Piker Press Banner
April 15, 2024

NUMMI Apocalypse

By Bernie Pilarski

We all knew the end of the automotive industry in California was coming. The Mayans, whose calendar predicts the world will end on 12/12/2012, had already penciled in the event for 8 'Ak'bal' 1 Wayeb [G2] (thanks to Gregorian-Mayan Calendar for the Mayan coordinates). Nostradamus also saw it, as is clearly indicated in one of his famous quatrains:

By calm waters with dead fish smells,
The wormhole dirt conspires to close.
Maidens washing, buckets in wells,
Fires, floods, gloom, despair and woes.

In the last line of the quatrain Nostradamus cleverly sets the time of the "wormhole closure" in the context of other concurrent events -- the economic meltdown, the election of Barack Obama, and Tiger Woods' return to golf.

Even my Uncle Bob twenty-five years ago prophetically, although less eloquently, said, "No $@##! Jap car @&** foreigners *^$^# in this good ole U.S, of A! No %$@* way."

None the less, for the past fifteen years, I have been a part of NUMMI, the auto assembly plant in California that closed for good this past week, and to no one's surprise, I have a few observations on the event.

The auto industry is a tough industry. It is a volume driven business. There is a lot of pressure to build as many cars as possible, and there is a reliance on overtime to do that. Some overtime, assuming it produces more product than is otherwise possible, is a good thing. It absorbs fixed costs, which are huge in the auto industry. Problem is that overtime can also be a way of covering up problems, adding time and cost to the operation with no increase in production, and that's a bad thing. Sometimes managers don't seem to be able to make the distinction and instead of solving problems, they simply throw overtime at it.

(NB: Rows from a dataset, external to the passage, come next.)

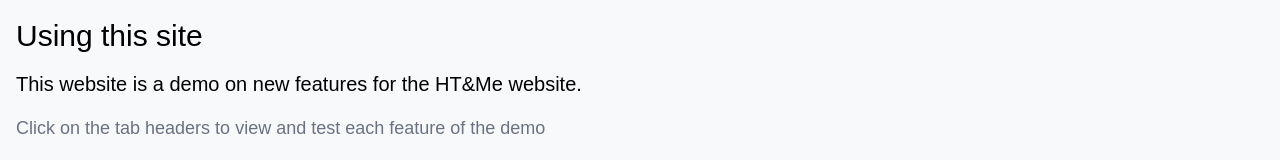
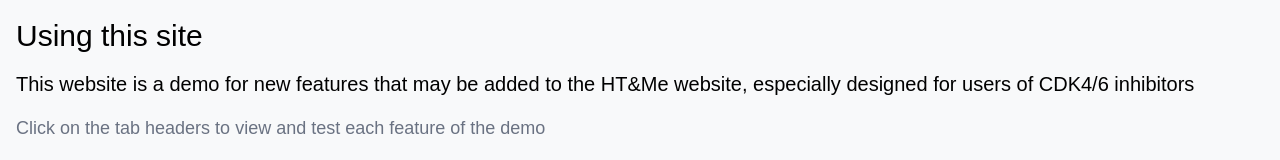
Before and after one commit to NewcastleRSE/AHVANCE, a Vue app: page / in a window 1280 px wide. Shown: the part 144-304 px from the top of the page. Built offline with nearby package versions, Linux system fonts and the light colour scheme.

Commit message:
Added text to home page

```diff
--- a/src/components/SweetDemo.vue
+++ b/src/components/SweetDemo.vue
@@ -4,7 +4,7 @@
     <AppNavigation></AppNavigation>
 
     <h1 class="text-3xl m-4">Using this site</h1>
-    <h2 class="text-xl m-4">This website is a demo on new features for the HT&Me website.</h2>
+    <h2 class="text-xl m-4">This website is a demo for new features that may be added to the HT&Me website, especially designed for users of CDK4/6 inhibitors</h2>
     <div class="mb-6 ml-4 text-lg text-gray-500 min-h-128">Click on the tab headers to view and test each feature of the demo</div>
 
 
```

Overtime is a short term fix for problems, a patch. Overuse of the patch brings about problems of its own. Assembly work is hard work, repetitive work that wears down the body. Everyone I worked with who had been in the plant more than a few years was hurt. The vast majority worked through the pain. Ibuprofen was the pain killer of choice -- 800 mgs at a time, three times a day. That's usually a "prescription only" dosage, but after the first couple times the company doctor tells you that's what you can take, you just go ahead and take the non-prescription pills in larger quantities. You need it to deal with the bad knees, necks, backs and hands.

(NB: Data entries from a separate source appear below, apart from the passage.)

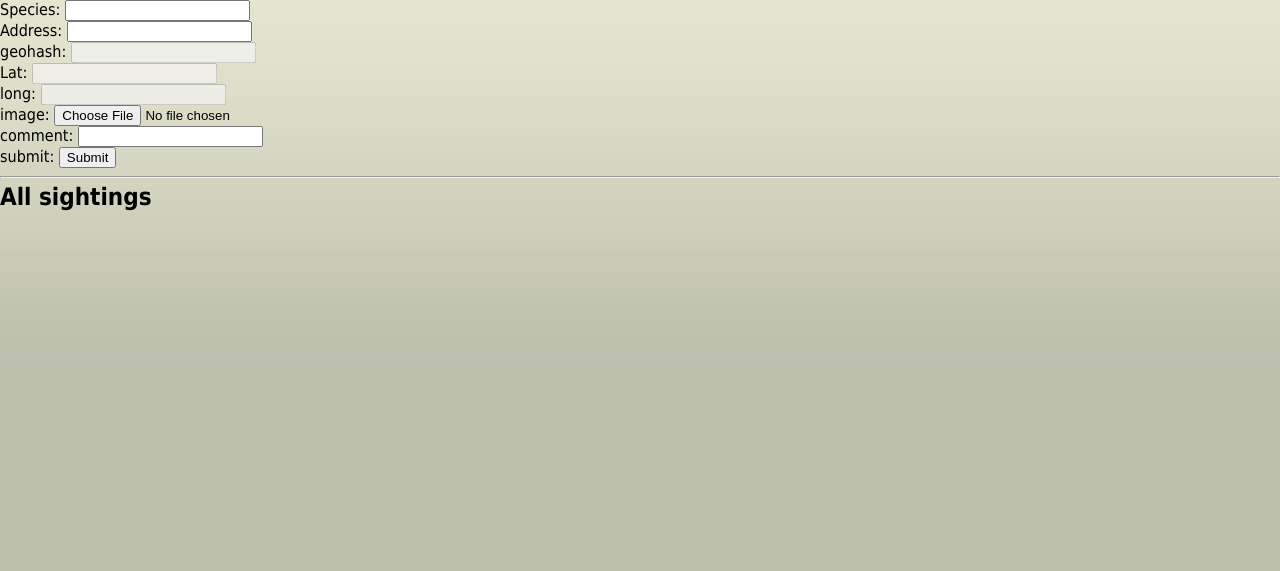
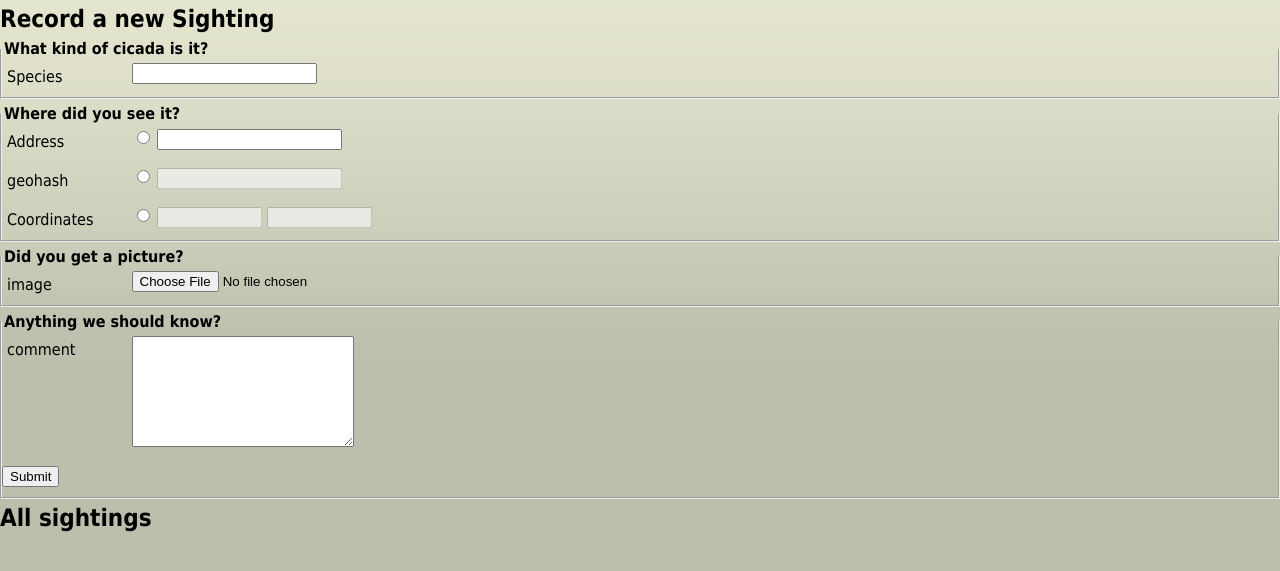
Before and after one commit to ajithhub/cicada_map, a Python web app: template templates/record_sighting_form.html in a window 1280 px wide. Shown: the top 571 px of the page. Run offline with Jinja, Linux system fonts and the light colour scheme; the template is opened without the code that fills it, so the values that code supplies are empty.

Commit message:
Major form re-styling
Lifted form stlyes from:
http://www.alistapart.com/d/prettyaccessibleforms/example_2/

```diff
--- a/templates/record_sighting_form.html
+++ b/templates/record_sighting_form.html
@@ -3,29 +3,70 @@
         <title>Record a new sighting...</title>
         <link rel="shortcut icon" href="/favicon.ico"/>
         <link rel="stylesheet" href="/css/style.css" type="text/css"/>
-
+        <link rel="stylesheet" href="/css/form.css" type="text/css"/>
 
     </head>
     <body>
-        <form action = "record_sighting" enctype="multipart/form-data" method = "POST">
-            Species: <input name = "species" type = "text" value = "{{sighting.species}}"/><br>
-            Address: <input name = "address" type = "text" value = "{{sighting.address}}"/><br>
-            geohash: <input disabled name = "geohash" type = "text" value = "{{sighting.geohash}}"/><br>
-            Lat: <input disabled name = "lat"  type = "text" value = "{{sighting.coords.lat}}"/><br>
-            long: <input disabled name = "long" type = "text" value = "{{sighting.coords.lon}}" /><br>
-            image: <input type="file" name="img"/><br>
-            comment: <input type="textarea" name="comment"/><br>
-            submit: <input name  = "save" type = "submit"/><br>
+        <h4>Record a new Sighting </h4>
+        <form id = "cmxform" class="cmxform" action = "record_sighting" enctype="multipart/form-data" method = "POST">
+            <fieldset>
+                <legend>What kind of cicada is it? </legend>
+                <ol>
+                    <li>
+                    <label for ="species">Species</label>
+                        <input name = "species" type = "text" value = "{{sighting.species}}"/>
+                    </li>
+
+            </fieldset>
+            <fieldset>
+
+                <legend>Where did you see it? </legend>
+                    <li>
+                    <label for="address">Address</label>
+                    <input type="radio" name="location" value="address">
+                    <input name = "address" type = "text" value = "{{sighting.address}}"/>
+                    </li>
+                    <li>
+                    <label for = "geohash" >geohash</label>
+                    <input type="radio" name="location" value="geohash">
+                    <input disabled name = "geohash" type = "text" value = "{{sighting.geohash}}"/>
+                    </li>
+
+                    <li>
+                    <label for ="lat">Coordinates</label>
+                    <input type="radio" name="location" value="coords">
+                    <input disabled size="10" name = "lat"  type = "text" value = "{{sighting.coords.lat}}"/>
+                    <input disabled size="10" name = "lon"  type = "text" value = "{{sighting.coords.lon}}"/>
+                    </li>
+            </fieldset>
+
+            <fieldset>
+                <legend>Did you get a picture? </legend>
+                    <li>
+                    <label for="img" >image</label>
+                    <input type="file" name="img"/>
+                    </li>
+            </fieldset>
+
+            <fieldset>
+
+                <legend>Anything we should know? </legend>
+                    <li>
+                    <label for = "comment" >comment</label>
+                     <textarea name="comment" rows="7" cols="25"></textarea>
+                    </li>
+
+                    <p><input name  = "save" type = "submit"/>
+            </fieldset>
 
         </form>
-        <hr>
 
         <h4> All sightings </h4>
 
         <table>
             {% for sighting_ in all_sightings %}
             <tr><td><a href='/view_sighting?id={{sighting_.key.id}}'>{{sighting_.address}}</a>
-                    ({{sighting_.coords.lat}}, {{sighting_.coords.lon}}, {{sighting_.geohash}}
+                    ({{sighting_.coords.lat}}, {{sighting_.coords.lon}}, {{sighting_.geohash}})
                 </td>
             </tr>
             {% endfor %}
--- /dev/null
+++ b/wwwroot/css/form.css
@@ -0,0 +1,49 @@
+/* lifted from
+http://www.alistapart.com/d/prettyaccessibleforms/example_2/
+*/
+
+form.cmxform fieldset {
+  margin-bottom: 5px;
+  border-top: 0px solid #EBFEC8;
+}
+form.cmxform legend {
+  padding: 0 2px;
+  font-weight: bold;
+}
+form.cmxform label {
+  display: inline-block;
+  line-height: 1.8;
+  vertical-align: top;
+}
+form.cmxform fieldset ol {
+  margin: 0;
+  padding: 0;
+}
+form.cmxform fieldset li {
+  list-style: none;
+  padding: 5px;
+  margin: 0;
+}
+form.cmxform fieldset fieldset {
+  border: none;
+  margin: 3px 0 0;
+}
+form.cmxform fieldset fieldset legend {
+  padding: 0 0 5px;
+  font-weight: normal;
+}
+form.cmxform fieldset fieldset label {
+  display: block;
+  width: auto;
+}
+form.cmxform em {
+  font-weight: bold;
+  font-style: normal;
+  color: #f00;
+}
+form.cmxform label {
+  width: 120px; /* Width of labels */
+}
+form.cmxform fieldset fieldset label {
+  margin-left: 123px; /* Width plus 3 (html space) */
+}
```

It's true that not that all of the managers were bad and unsympathetic, just as it is true that not all the people who were hurt and collecting Workers' Comp payments were all that hurt. Some of them knew how to use the system for a free ride. I don't suppose that surprises anybody.

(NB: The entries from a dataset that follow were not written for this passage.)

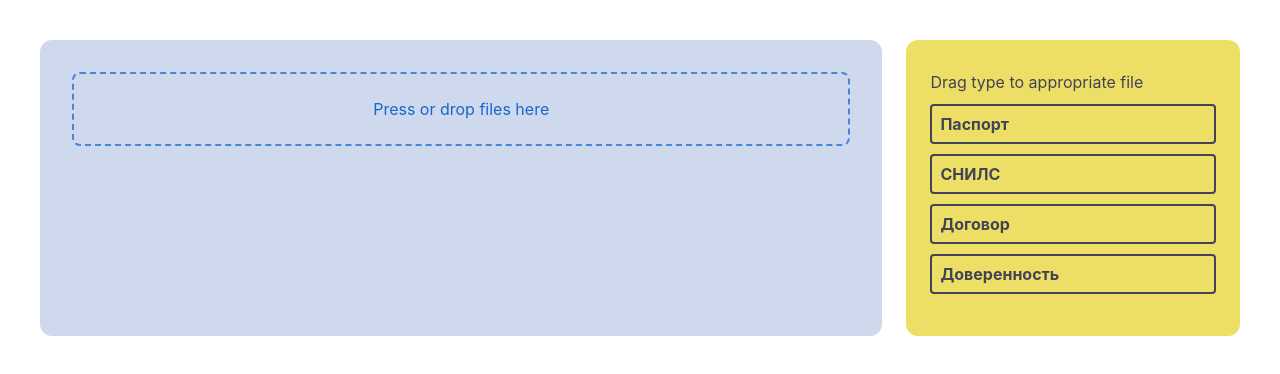
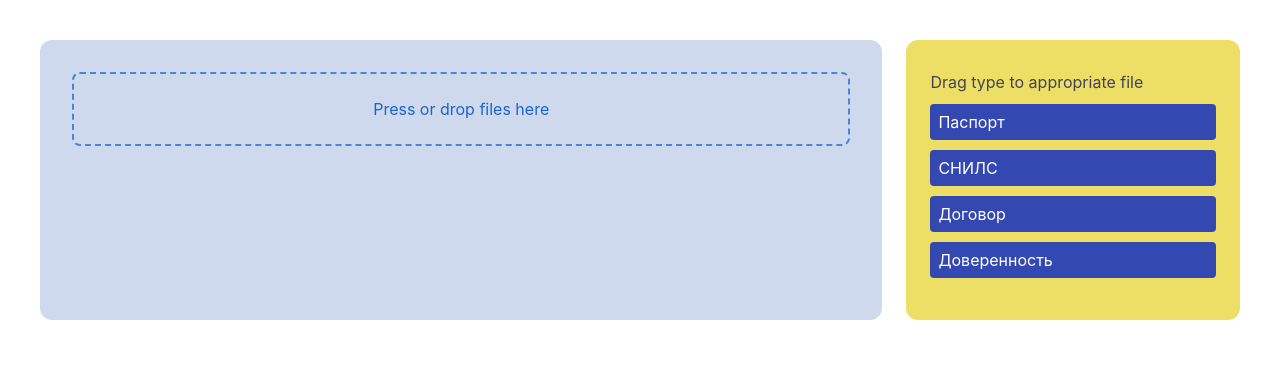
Before and after one commit to dmitryrodnikov/file-upload-concept, a React (Create React App) app: page / in a window 1280 px wide. Shown: the top 374 px of the page. Built offline with nearby package versions, Linux system fonts and the light colour scheme.

Commit message:
feat: suggest item component

```diff
--- a/src/App.css
+++ b/src/App.css
@@ -23,10 +23,3 @@
     border: 1px solid tomato;
     margin-top: 5px;
 }
-
-.ghost {
-    background-color: tomato;
-    color: white;
-    padding: 10px;
-    border-radius: 8px;
-}
--- /dev/null
+++ b/src/components/suggest-item/suggest-item.module.scss
@@ -0,0 +1,38 @@
+.item {
+  position: relative;
+  padding: 8px;
+  margin-bottom: 10px;
+  border-radius: 4px;
+  background-color: #3448b1;
+  color: #fff;
+  cursor: grab;
+  transition: transform 200ms ease-in-out;
+
+  &:hover {
+    background-color: #335cd2;
+    transform: translate(-2px, -2px);
+
+    .shadow {
+      opacity: 1;
+    }
+  }
+}
+
+.shadow {
+  position: absolute;
+  top: 0;
+  bottom: 0;
+  left: 0;
+  right: 0;
+  border-radius: 4px;
+  box-shadow: 0 4px 10px 0 #00000033;
+  opacity: 0;
+  transition: opacity 200ms ease-in-out;
+}
+
+.ghost {
+  background-color: #335cd2;
+  color: white;
+  padding: 8px;
+  border-radius: 8px;
+}
--- /dev/null
+++ b/src/components/suggest-item/suggest-item.tsx
@@ -0,0 +1,46 @@
+import React, { useCallback } from 'react';
+import styles from './suggest-item.module.scss';
+
+interface SuggestItemProps {
+    label: string;
+    data: string;
+    onDragStart: VoidFunction;
+    onDragEnd: VoidFunction;
+}
+
+const GHOST_ID = 'ghost';
+
+export const SuggestItem = ({ label, data, onDragStart, onDragEnd }: SuggestItemProps) => {
+    const handleDragStart = useCallback(
+        (e: React.DragEvent<HTMLDivElement>) => {
+            const ghost = document.createElement('div');
+            ghost.id = GHOST_ID;
+            ghost.innerText = label;
+            ghost.style.display = 'inline-block';
+            ghost.style.position = 'absolute';
+            ghost.style.left = '-9999px';
+            ghost.className = styles.ghost;
+            document.body.appendChild(ghost);
+
+            const xOffset = ghost.getBoundingClientRect().width / 2;
+
+            e.dataTransfer.setData('fileType', data);
+            e.dataTransfer.setDragImage(ghost, xOffset, 40);
+
+            onDragStart();
+        },
+        [label, data, onDragStart],
+    );
+
+    const handleDragEnd = useCallback(() => {
+        document.getElementById(GHOST_ID)?.remove();
+        onDragEnd();
+    }, [onDragEnd]);
+
+    return (
+        <div className={styles.item} draggable onDragStart={handleDragStart} onDragEnd={handleDragEnd}>
+            <div>{label}</div>
+            <div className={styles.shadow} />
+        </div>
+    );
+};
--- a/src/components/suggest-list/suggest-list.module.css
+++ /dev/null
@@ -1,24 +0,0 @@
-.list {
-    background-color: #EDDF65;
-    padding: 32px 24px;
-    border-radius: 12px;
-    position: sticky;
-    top: 20px;
-}
-
-.title {
-    font-size: 16px;
-    color: #424356;
-    margin-bottom: 12px;
-}
-
-.item {
-    padding: 8px 8px;
-    margin-bottom: 10px;
-    font-weight: bold;
-    border-radius: 4px;
-    border: 2px solid #424356;
-    color: #424356;
-    cursor: grab;
-    /* todo сделать grabbing пока перетаскиваешь */
-}
--- /dev/null
+++ b/src/components/suggest-list/suggest-list.module.scss
@@ -0,0 +1,13 @@
+.list {
+    background-color: #EDDF65;
+    padding: 32px 24px;
+    border-radius: 12px;
+    position: sticky;
+    top: 20px;
+}
+
+.title {
+    font-size: 16px;
+    color: #424356;
+    margin-bottom: 12px;
+}
--- a/src/components/suggest-list/suggest-list.tsx
+++ b/src/components/suggest-list/suggest-list.tsx
@@ -1,5 +1,6 @@
 import React from 'react';
-import styles from './suggest-list.module.css';
+import styles from './suggest-list.module.scss';
+import { SuggestItem } from '../suggest-item/suggest-item';
 
 interface SuggestListProps {
     items: any[];
@@ -13,36 +14,7 @@
             <div className={styles.title}>Drag type to appropriate file</div>
             {items.map((data, index) => {
                 return (
-                    <div
-                        key={index}
-                        className={styles.item}
-                        draggable
-                        onDragStart={e => {
-                            console.log('START', e);
-                            // @ts-ignore
-                            console.log('START this', this);
-                            const ghost = document.createElement('div');
-                            ghost.id = 'ghost';
-                            ghost.innerText = data;
-                            ghost.style.display = 'inline-block';
-                            ghost.style.position = 'absolute';
-                            ghost.style.left = '-9999px';
-                            ghost.className = 'ghost';
-                            document.body.appendChild(ghost);
-                            e.dataTransfer.setData('fileType', data);
-                            console.log(ghost.getBoundingClientRect());
-                            const xOffset = ghost.getBoundingClientRect().width / 2;
-                            e.dataTransfer.setDragImage(ghost, xOffset, 40);
-                            onDragStart();
-                        }}
-                        onDragEnd={e => {
-                            console.log('DRAG END', e);
-                            document.getElementById('ghost')?.remove();
-                            onDragEnd();
-                        }}
-                    >
-                        {data}
-                    </div>
+                    <SuggestItem key={index} data={data} label={data} onDragStart={onDragStart} onDragEnd={onDragEnd} />
                 );
             })}
         </div>
```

Personally, although my knees have taken a whack and my back isn't what it used to be, I haven't fared too badly physically. For me the damage has been spiritually.

In addition to the overtime, I have had a daily commute that added about three hours to my day. In part that was my choice because I liked where I live, and in part because I could not afford reasonable housing in the Bay Area (I know, I know, my "reasonable" may not really be reasonable, but then neither is the $600,000 plus average price for homes in the area around NUMMI). The result is that my normal day was usually 12 hours worth of working and driving. Since I worked second shift, that brought me home around three or four in the morning, not exactly a time of great activity in my household. While everyone else slept, I snacked, watched some TV, or surfed the web for another hour or so. Into the remaining ten hours, I slept, showered, had lunch with my wife and got ready for work.

I don't blame anyone else. It's a tough industry. It was my choice to live where I do. But that's what I did, five, frequently six days a week. There wasn't much left over for anything else. There wasn't much "quality" time with my wife and family. There was even less time for friendships that meant a great deal to me. And over the years, I prayed less and less. It takes some effort to pray, and usually I was tired. It was easier to sit mindlessly in front of the TV, or easier still to let my brain drop pointlessly into the web.

Writing is part of my prayer, something I do for God. I've been largely unproductive there too for all the same reasons. I had become largely one dimensional.

I am sorry for the disruption that Nummi's closing brings into people's lives, especially for the younger people who are in the middle of raising families, but I cannot be anything but excited. I have almost the identical feeling that I had the day after I asked Sand to marry me and she unexpectedly and inexplicably said yes. I didn't have a job then, either, and no money to speak of, and had no idea what the future held, but it felt very right. I trusted that God knew what he was doing.

I'm getting the opportunity to start over. Imagine that. Go ahead, imagine that. I have the opportunity to discover again what had made my life worth living -- friends, family, my wife, God. I don't have a job, don't know what the future holds, but it feels right. As Nostradamus said:

Rocks fall from the sky, pigs squeal,
The princes of the east pull their pants down.
Hoochies in spandex lack sex appeal,
And more often than not, we work for a clown.

Fortunately for Nostradamus, he lived in the time before random on the job drug testing.

Article © Bernie Pilarski. All rights reserved.
Published on 2010-04-05
0 Reader Comments
Your Comments

The Piker Press moderates all comments.
Click here for the commenting policy.